WHAT TO DO
Report each line of the entries that includes "color" by copying it.

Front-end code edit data
--- START ---

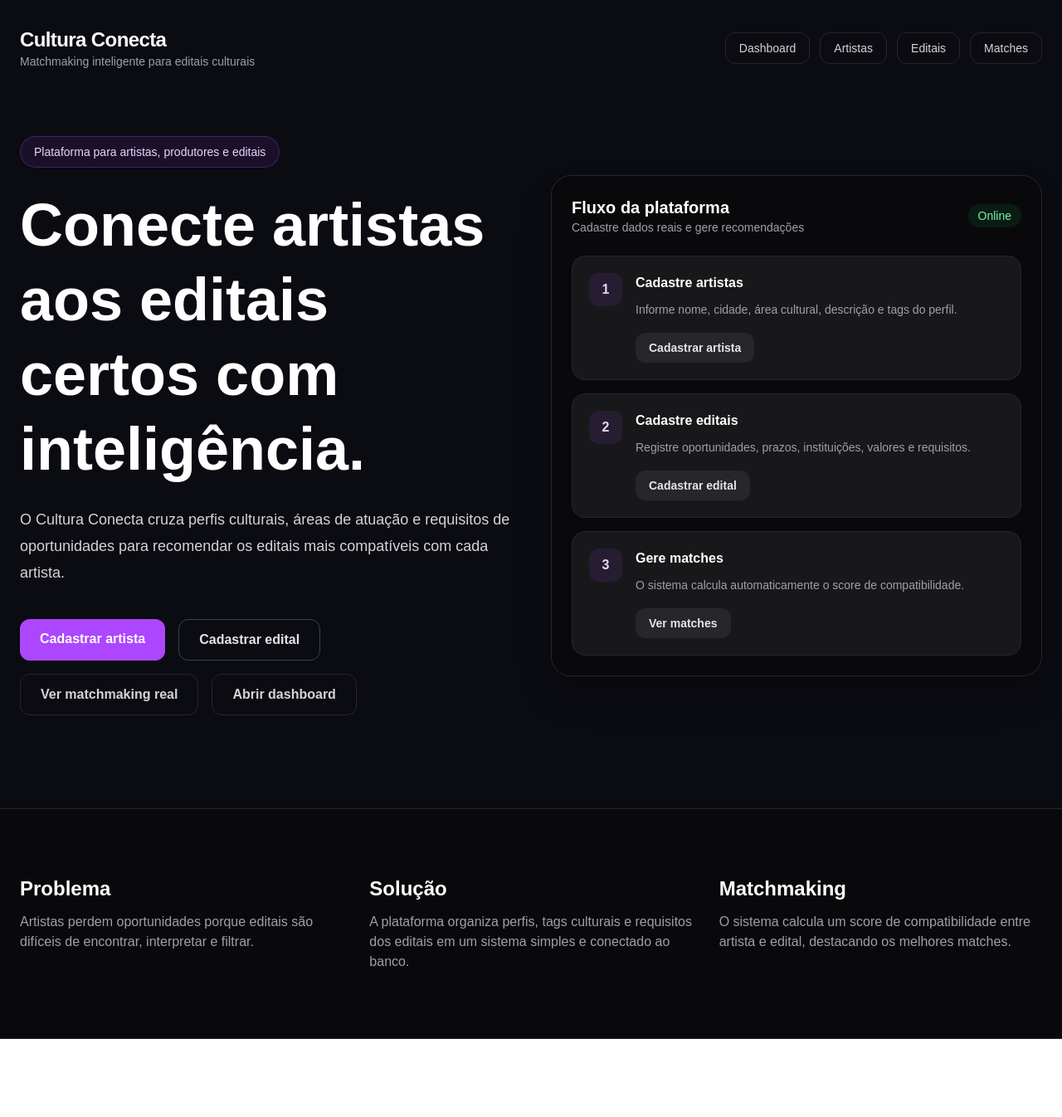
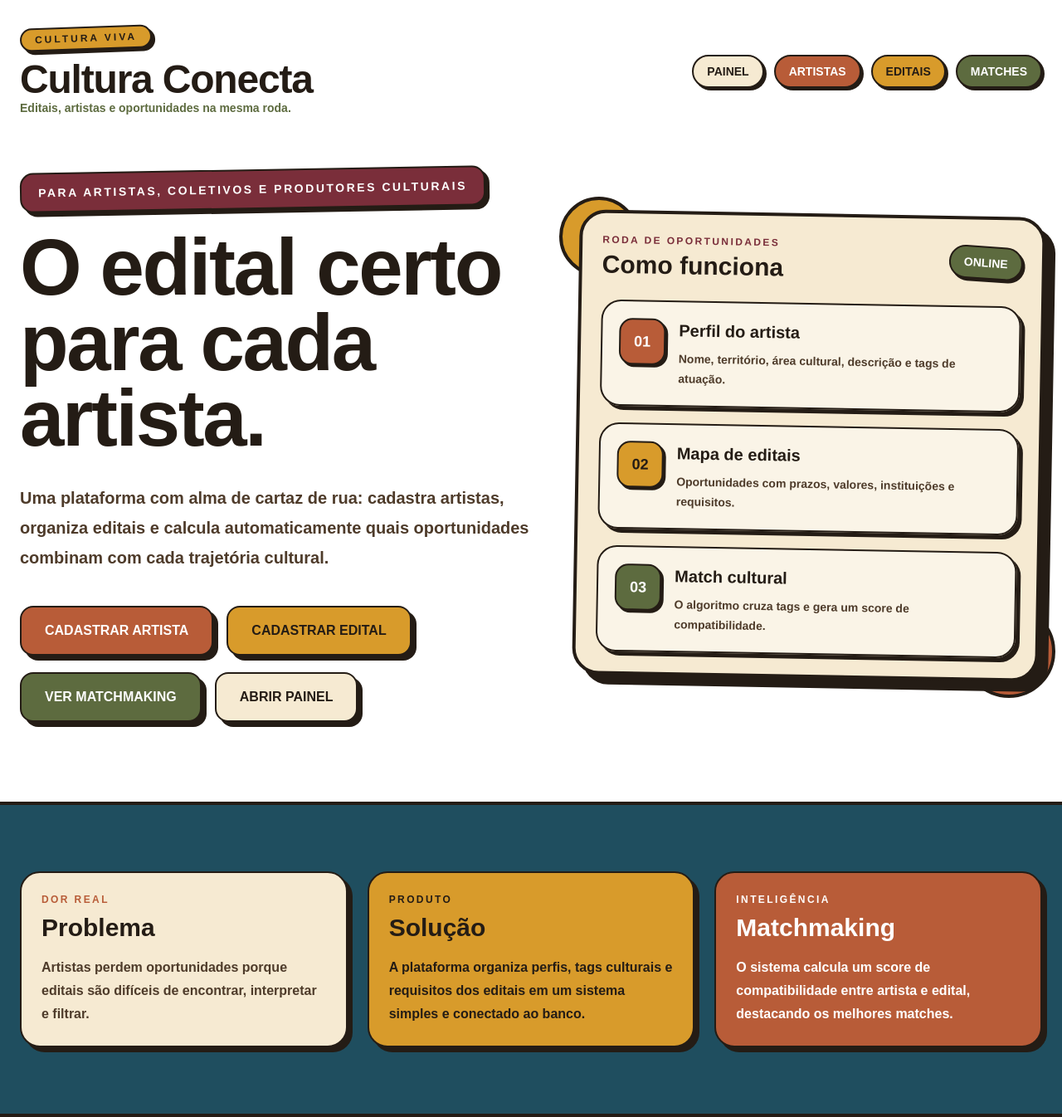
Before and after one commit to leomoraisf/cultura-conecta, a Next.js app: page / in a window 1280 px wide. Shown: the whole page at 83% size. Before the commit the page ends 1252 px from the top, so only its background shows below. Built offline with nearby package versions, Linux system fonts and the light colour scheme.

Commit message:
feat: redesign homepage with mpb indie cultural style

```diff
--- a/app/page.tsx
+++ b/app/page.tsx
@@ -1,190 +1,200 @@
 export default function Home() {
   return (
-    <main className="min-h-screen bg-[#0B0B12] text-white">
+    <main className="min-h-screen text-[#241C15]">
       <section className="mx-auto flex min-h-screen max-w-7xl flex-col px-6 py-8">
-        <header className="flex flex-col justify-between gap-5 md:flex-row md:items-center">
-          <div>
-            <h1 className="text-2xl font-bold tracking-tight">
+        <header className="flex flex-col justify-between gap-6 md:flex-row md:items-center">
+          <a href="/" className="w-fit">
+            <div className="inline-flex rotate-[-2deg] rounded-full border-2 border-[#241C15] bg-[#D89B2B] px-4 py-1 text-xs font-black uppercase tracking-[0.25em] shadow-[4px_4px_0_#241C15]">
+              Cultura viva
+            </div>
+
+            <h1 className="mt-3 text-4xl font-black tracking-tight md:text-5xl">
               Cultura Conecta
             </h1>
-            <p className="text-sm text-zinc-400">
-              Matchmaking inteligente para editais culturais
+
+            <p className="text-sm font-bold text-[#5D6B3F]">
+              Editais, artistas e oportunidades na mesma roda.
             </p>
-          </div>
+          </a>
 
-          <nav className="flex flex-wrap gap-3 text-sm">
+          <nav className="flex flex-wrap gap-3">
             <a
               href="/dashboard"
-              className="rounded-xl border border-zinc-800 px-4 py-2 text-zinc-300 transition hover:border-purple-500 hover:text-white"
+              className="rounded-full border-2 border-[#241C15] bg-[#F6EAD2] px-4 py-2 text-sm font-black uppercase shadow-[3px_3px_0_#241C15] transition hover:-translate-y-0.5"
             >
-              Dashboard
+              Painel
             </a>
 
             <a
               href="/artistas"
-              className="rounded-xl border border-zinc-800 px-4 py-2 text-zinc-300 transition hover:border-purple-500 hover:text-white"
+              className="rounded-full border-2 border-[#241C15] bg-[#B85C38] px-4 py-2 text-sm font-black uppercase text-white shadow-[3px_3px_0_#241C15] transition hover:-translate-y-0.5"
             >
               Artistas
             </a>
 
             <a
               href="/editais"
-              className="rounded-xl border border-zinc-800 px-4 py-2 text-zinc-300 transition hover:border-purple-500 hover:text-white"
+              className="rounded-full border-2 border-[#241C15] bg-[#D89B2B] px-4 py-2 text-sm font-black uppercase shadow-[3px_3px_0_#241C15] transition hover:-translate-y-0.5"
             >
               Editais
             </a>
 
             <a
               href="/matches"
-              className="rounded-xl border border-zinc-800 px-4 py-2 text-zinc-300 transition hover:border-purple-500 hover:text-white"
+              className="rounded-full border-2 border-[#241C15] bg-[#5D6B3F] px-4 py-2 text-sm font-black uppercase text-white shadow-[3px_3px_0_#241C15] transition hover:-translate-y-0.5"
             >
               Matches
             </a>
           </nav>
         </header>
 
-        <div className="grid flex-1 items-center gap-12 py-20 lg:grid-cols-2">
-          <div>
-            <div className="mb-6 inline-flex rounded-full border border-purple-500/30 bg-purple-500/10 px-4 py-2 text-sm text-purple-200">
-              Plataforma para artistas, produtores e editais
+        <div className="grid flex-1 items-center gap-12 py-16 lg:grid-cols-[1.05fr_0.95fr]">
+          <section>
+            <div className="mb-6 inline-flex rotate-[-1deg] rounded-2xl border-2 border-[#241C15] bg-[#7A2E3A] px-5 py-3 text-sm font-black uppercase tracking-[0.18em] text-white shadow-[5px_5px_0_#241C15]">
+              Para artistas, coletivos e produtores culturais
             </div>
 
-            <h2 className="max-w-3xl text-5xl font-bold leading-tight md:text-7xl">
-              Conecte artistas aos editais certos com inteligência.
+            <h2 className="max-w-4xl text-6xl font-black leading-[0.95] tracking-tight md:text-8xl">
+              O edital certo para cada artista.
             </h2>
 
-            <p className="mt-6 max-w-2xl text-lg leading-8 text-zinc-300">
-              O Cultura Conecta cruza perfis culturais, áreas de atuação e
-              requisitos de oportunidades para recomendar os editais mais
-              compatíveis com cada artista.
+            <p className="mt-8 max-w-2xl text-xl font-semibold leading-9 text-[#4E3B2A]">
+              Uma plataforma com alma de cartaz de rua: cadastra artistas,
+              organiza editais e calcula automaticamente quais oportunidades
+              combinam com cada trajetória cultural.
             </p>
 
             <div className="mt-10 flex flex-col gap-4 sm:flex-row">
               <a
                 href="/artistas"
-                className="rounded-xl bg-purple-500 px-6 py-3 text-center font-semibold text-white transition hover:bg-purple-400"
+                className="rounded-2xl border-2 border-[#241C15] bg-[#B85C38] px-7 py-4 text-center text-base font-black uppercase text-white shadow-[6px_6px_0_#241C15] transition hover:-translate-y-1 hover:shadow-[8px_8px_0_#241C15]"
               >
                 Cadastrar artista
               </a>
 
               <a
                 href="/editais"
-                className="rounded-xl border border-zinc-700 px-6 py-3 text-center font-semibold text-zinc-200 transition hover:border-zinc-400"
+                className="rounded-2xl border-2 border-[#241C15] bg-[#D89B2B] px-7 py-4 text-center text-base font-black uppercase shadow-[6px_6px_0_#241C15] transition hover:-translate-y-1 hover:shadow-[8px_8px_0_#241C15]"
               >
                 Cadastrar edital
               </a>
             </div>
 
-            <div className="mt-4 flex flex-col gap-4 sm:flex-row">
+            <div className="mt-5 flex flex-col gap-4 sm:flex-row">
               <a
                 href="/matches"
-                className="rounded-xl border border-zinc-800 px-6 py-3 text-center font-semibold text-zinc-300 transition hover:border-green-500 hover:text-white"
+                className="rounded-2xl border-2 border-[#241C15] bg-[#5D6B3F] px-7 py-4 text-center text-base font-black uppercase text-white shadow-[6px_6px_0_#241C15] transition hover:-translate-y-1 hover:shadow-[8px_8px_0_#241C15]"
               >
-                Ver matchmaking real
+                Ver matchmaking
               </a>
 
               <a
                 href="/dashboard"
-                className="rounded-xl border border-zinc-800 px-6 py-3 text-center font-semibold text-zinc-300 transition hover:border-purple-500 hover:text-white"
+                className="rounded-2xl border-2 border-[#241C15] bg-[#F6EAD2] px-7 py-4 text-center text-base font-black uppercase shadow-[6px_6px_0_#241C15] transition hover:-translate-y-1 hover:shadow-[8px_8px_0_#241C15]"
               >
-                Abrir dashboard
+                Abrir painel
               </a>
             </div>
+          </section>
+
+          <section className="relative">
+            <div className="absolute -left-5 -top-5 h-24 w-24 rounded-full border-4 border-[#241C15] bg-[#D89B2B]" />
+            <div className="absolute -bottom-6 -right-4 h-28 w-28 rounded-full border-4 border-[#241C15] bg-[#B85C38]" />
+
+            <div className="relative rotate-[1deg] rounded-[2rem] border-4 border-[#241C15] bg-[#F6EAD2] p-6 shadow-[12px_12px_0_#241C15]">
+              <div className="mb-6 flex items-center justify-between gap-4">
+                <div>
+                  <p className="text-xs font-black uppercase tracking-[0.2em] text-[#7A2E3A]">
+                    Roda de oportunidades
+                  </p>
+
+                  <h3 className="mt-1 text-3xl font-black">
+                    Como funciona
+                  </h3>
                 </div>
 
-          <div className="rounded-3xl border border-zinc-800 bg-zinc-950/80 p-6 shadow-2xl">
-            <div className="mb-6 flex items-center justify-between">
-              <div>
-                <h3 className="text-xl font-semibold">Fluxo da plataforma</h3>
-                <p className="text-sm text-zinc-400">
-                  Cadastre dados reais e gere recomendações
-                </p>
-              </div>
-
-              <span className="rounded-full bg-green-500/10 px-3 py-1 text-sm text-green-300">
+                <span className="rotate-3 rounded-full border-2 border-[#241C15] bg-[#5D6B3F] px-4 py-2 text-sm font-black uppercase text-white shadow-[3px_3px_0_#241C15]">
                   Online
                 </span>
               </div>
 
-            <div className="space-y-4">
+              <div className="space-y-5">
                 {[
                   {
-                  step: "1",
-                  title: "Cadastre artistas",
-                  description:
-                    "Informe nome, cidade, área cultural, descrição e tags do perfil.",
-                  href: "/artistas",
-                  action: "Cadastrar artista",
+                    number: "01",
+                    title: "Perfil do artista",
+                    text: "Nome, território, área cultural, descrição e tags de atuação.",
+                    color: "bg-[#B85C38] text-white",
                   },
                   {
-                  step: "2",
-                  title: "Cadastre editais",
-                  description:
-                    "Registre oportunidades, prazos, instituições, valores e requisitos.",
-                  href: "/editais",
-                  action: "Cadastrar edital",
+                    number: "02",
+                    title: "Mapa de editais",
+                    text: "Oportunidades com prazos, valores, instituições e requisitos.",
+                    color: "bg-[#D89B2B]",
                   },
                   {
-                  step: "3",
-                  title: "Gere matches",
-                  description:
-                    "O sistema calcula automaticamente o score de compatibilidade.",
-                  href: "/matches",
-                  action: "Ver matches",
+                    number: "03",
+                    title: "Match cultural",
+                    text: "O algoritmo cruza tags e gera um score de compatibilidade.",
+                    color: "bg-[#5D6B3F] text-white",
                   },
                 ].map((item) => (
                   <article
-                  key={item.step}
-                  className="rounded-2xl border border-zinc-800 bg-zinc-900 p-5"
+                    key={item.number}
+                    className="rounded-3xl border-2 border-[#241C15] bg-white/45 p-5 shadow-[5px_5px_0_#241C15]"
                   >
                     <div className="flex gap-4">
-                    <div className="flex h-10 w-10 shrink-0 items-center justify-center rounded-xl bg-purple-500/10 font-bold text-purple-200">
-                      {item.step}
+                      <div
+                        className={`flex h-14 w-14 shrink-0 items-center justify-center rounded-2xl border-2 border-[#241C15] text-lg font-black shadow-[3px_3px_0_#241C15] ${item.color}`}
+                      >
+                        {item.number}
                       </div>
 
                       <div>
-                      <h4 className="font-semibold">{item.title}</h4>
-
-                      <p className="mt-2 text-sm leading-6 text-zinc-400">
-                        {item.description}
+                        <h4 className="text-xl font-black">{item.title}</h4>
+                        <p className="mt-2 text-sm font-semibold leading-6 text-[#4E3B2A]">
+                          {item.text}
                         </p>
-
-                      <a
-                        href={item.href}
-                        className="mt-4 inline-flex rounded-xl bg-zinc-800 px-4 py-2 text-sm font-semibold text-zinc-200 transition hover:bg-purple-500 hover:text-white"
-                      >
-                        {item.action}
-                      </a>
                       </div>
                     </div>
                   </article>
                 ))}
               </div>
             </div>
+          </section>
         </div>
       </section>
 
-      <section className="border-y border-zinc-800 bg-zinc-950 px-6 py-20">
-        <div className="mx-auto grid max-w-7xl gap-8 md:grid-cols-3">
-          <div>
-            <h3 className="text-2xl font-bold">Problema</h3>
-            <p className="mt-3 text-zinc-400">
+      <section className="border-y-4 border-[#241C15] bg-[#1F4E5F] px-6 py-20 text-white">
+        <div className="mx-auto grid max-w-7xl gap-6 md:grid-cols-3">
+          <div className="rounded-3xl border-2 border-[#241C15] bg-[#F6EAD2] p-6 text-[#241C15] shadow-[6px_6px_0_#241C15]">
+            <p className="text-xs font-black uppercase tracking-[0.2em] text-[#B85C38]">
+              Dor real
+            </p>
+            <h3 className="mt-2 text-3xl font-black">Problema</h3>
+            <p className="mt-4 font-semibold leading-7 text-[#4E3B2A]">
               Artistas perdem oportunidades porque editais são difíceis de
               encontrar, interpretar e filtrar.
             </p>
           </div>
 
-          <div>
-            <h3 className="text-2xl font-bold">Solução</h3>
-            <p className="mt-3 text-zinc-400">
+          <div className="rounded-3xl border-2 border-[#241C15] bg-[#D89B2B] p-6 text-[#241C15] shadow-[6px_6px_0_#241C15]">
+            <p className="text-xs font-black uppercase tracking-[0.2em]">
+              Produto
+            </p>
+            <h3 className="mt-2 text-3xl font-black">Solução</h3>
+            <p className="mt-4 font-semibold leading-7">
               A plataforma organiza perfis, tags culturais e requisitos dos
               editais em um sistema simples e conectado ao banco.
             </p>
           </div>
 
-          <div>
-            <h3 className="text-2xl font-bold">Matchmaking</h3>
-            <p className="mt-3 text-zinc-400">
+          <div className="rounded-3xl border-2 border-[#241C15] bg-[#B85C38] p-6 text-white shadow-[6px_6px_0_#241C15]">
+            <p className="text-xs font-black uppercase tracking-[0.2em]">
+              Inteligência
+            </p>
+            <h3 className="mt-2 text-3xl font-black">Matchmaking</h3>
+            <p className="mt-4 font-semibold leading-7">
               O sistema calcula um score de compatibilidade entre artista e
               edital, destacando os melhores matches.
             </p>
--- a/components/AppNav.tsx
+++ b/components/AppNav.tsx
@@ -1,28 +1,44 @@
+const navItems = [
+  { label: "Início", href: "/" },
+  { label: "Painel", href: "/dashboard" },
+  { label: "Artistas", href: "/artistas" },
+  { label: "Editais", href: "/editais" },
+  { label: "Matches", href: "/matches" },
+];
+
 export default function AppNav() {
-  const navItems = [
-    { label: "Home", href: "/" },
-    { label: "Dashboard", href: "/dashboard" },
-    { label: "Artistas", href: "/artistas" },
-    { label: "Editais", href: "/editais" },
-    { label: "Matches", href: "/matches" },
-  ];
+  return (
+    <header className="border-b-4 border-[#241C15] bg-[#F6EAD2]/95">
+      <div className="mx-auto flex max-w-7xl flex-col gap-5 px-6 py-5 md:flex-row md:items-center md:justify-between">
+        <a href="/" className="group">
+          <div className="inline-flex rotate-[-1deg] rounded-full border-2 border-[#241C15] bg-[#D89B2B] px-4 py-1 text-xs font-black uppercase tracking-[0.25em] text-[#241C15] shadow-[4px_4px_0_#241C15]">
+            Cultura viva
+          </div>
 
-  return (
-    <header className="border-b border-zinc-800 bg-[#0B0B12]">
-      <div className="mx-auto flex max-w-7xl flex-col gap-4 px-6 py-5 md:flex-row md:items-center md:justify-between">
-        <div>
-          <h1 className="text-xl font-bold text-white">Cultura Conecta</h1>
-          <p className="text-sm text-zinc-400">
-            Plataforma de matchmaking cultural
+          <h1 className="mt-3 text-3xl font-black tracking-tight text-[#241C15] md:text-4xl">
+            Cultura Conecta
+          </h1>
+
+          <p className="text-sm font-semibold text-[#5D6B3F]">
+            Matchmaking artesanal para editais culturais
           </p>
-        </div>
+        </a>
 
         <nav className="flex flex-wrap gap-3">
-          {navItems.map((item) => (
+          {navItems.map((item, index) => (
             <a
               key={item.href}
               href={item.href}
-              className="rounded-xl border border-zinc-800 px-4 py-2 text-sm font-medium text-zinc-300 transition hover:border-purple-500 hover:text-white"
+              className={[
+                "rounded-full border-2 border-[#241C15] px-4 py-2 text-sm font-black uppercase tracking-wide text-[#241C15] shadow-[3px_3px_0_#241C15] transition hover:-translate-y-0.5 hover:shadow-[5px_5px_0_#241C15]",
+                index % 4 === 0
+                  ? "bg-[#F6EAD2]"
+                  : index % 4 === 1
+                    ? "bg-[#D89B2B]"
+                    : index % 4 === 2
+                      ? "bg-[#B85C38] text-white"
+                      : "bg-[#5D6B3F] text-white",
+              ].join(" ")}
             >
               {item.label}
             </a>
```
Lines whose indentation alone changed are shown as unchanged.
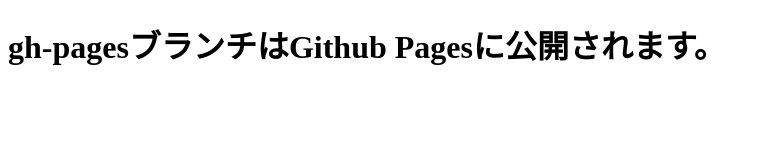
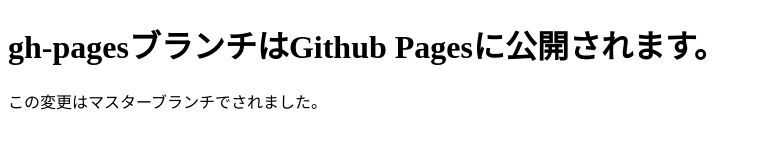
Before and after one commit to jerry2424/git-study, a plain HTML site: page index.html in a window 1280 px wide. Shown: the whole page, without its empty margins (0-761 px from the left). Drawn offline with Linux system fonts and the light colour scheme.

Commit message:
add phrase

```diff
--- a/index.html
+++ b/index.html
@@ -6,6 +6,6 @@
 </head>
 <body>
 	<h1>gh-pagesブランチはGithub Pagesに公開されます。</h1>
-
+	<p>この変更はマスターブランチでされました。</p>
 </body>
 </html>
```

--- END ---

RESPONSE BOX
+                    color: "bg-[#B85C38] text-white",
+                    color: "bg-[#D89B2B]",
+                    color: "bg-[#5D6B3F] text-white",
+                        className={`flex h-14 w-14 shrink-0 items-center justify-center rounded-2xl border-2 border-[#241C15] text-lg font-black shadow-[3px_3px_0_#241C15] ${item.color}`}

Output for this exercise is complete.